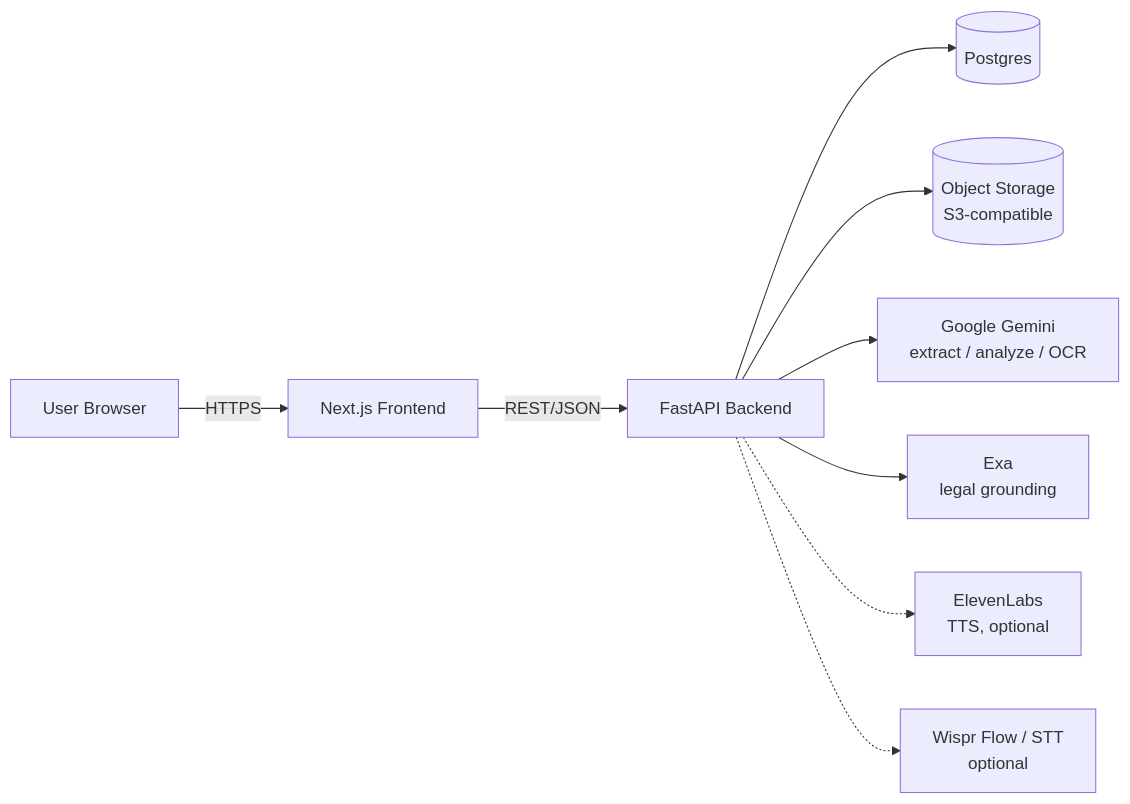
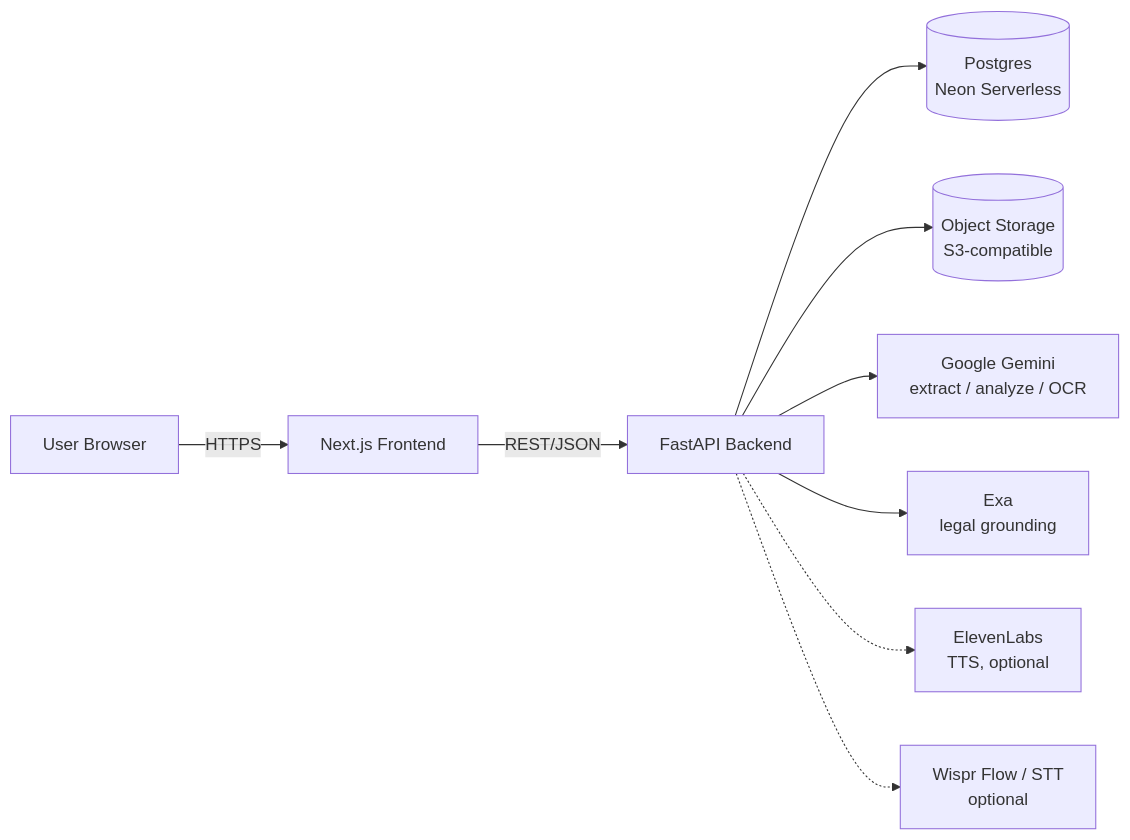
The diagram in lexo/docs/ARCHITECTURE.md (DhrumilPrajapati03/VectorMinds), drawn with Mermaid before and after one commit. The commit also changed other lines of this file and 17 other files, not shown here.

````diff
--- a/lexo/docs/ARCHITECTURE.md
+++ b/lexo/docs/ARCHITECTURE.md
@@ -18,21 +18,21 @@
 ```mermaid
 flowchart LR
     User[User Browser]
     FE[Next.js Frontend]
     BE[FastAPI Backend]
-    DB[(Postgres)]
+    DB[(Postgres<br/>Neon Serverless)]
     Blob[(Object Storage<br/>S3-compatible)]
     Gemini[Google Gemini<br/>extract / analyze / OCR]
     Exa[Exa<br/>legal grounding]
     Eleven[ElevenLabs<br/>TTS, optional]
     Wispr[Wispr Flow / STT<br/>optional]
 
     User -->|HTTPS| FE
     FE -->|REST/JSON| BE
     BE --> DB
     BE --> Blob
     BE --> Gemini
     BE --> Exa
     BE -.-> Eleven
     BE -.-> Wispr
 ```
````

---*---

### WHAT IS EXPECTED
Give exactly, and nothing besides, the lines from the one in which "FE[Next.js Frontend]" occurs through the end of the records.

### WRITTEN SOLUTION
     FE[Next.js Frontend]
     BE[FastAPI Backend]
-    DB[(Postgres)]
+    DB[(Postgres<br/>Neon Serverless)]
     Blob[(Object Storage<br/>S3-compatible)]
     Gemini[Google Gemini<br/>extract / analyze / OCR]
     Exa[Exa<br/>legal grounding]
     Eleven[ElevenLabs<br/>TTS, optional]
     Wispr[Wispr Flow / STT<br/>optional]
 
     User -->|HTTPS| FE
     FE -->|REST/JSON| BE
     BE --> DB
     BE --> Blob
     BE --> Gemini
     BE --> Exa
     BE -.-> Eleven
     BE -.-> Wispr
 ```
````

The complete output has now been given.